The British presidency of the UN International Conference on Climate Change in Glasgow this morning sent a new draft agreement that keeps pressure on countries to draw up more ambitious plans to address global warming and balance imbalances. and richer states.
While maintaining the main demand for countries to make tougher climate commitments next year, the new draft agreement uses milder language than the previous text regarding the demand for countries to phase out fossil fuel subsidies.
The new draft, which seeks to ensure that people deal with global warming quickly enough to avoid catastrophe, is a balancing act that seeks to address the demands of both climate-vulnerable countries and large economies. based on fossil fuels.
Maintaining in the text the call for countries to commit to upgrading their climate targets in 2022 is something that will be welcomed by the poorest countries, who want more action to deal with the worsening of floods, forest fires and rising water levels. .
However, the new draft uses a milder language than the previous text and does not offer the rolling annual review that some developing countries have been pushing for.
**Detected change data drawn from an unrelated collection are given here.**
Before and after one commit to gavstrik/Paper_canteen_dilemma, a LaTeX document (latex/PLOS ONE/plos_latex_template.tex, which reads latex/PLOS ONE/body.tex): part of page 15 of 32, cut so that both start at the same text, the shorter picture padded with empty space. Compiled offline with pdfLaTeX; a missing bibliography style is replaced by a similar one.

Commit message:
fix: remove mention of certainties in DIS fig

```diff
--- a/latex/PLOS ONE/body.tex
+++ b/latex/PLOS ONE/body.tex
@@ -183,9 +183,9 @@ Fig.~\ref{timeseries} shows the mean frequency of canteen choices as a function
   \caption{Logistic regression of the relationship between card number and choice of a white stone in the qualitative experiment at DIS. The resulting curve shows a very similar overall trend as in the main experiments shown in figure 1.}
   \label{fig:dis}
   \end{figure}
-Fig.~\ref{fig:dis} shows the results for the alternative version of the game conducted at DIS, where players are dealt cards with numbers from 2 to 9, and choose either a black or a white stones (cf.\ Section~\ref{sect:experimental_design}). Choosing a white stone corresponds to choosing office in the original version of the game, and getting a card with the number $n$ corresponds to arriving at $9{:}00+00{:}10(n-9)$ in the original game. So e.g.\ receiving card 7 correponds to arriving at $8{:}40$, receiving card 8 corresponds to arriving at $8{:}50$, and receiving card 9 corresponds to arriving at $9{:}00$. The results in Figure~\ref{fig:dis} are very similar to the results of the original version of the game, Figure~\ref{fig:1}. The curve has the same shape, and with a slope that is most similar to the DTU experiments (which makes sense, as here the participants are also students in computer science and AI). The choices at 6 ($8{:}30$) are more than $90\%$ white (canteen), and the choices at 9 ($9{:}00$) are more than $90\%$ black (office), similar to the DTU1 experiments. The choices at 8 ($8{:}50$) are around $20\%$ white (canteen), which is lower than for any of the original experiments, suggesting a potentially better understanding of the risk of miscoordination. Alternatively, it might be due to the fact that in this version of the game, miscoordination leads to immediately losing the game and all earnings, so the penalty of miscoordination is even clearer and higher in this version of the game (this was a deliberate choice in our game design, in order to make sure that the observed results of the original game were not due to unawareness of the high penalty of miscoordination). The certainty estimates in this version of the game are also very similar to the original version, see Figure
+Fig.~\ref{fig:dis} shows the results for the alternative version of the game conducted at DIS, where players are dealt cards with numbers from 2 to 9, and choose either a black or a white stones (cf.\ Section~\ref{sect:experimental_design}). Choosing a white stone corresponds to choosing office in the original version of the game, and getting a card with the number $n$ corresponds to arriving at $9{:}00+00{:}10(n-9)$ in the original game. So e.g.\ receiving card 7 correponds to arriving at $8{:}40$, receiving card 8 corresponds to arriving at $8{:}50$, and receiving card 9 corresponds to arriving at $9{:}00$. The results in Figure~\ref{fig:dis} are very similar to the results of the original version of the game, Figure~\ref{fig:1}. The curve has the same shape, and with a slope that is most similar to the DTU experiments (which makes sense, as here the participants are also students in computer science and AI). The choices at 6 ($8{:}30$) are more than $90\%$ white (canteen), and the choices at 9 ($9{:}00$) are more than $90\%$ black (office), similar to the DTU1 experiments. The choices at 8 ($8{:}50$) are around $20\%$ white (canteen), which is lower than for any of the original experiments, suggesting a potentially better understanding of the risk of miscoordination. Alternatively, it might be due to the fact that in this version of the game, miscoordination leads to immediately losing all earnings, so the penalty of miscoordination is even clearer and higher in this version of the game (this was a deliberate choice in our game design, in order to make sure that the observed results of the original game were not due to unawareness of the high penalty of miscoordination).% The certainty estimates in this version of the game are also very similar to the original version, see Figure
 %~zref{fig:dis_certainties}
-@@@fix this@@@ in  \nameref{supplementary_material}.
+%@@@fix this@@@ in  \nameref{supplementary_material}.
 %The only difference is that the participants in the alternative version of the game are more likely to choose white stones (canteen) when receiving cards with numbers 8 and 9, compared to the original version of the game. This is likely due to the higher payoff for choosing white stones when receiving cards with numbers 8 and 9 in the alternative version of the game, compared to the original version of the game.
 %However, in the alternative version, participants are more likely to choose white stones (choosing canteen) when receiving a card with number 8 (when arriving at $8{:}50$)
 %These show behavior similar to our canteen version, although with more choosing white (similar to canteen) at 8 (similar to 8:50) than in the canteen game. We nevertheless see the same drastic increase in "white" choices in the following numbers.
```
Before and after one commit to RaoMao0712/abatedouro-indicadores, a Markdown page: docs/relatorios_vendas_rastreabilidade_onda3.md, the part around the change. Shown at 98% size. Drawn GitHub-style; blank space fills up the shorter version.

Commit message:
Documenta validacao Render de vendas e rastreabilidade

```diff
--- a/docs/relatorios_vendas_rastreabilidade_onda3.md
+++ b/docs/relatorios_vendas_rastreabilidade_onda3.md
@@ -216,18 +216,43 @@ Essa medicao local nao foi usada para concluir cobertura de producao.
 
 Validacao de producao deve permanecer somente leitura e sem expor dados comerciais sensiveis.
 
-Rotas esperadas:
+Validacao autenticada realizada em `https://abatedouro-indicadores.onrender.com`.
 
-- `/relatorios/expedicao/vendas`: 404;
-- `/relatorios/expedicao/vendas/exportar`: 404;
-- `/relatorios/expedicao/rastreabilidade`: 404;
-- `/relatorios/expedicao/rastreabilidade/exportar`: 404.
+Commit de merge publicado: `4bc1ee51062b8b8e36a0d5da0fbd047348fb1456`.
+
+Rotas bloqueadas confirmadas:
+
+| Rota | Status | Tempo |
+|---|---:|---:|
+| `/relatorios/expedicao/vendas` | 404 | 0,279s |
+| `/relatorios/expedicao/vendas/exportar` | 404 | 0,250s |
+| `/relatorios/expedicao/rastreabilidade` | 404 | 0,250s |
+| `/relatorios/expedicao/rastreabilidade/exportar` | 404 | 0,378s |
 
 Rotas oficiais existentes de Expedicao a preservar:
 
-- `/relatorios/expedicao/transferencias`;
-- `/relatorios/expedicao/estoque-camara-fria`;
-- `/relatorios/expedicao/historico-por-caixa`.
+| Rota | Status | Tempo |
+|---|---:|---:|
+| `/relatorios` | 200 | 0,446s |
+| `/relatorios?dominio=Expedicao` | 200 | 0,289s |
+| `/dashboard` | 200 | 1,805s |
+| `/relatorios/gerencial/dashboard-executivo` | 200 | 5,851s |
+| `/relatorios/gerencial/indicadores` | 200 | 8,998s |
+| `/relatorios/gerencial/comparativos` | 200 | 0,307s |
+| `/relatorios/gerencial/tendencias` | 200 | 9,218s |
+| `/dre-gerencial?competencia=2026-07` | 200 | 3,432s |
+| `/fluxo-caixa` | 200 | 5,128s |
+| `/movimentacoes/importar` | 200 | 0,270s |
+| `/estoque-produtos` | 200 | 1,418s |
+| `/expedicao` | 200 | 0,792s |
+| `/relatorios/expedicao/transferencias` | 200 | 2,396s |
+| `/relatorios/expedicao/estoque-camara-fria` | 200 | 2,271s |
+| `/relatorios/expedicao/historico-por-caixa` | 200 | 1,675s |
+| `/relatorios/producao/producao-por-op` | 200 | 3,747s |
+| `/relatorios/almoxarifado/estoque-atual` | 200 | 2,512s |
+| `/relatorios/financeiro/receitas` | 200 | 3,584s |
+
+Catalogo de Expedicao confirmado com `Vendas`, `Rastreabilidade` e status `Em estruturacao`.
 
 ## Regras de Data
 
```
It also points out that in upgrading commitments “different national circumstances” should be taken into account, in a reference to the differences between rich and poor countries.
This may reassure some developing countries, which say it is unfair to expect them to abandon fossil fuels and reduce greenhouse gas emissions at the same rate as rich countries, which are responsible for emissions. to a large extent to the challenge of climate change.
With regard to fossil fuels, this draft contains two words that soften an earlier version, in which it was boldly stated that the world should commit itself to the phasing out of fossil fuels in general.
However, this is also the first time that a UN climate conference has clearly mentioned fossil fuels in a final agreement.
The new draft agreement now also includes the word “intangible” before coal and the phasing out of “ineffective” subsidies for fossil fuels. Intangible carbon production is located where no technology is available to eliminate the carbon dioxide emissions from it.
Arab states, many of which are among the major producers of oil and gas, had opposed the wording of the previous text.
What is now mentioned in the new draft is that COP26 “calls on stakeholders to accelerate the development, development and dissemination of technologies and the adoption of policies for the transition to low-emission energy systems, including through the rapid escalation of clean energy production and accelerating the phasing out of carbon offsets and inefficient fossil fuel subsidies ”.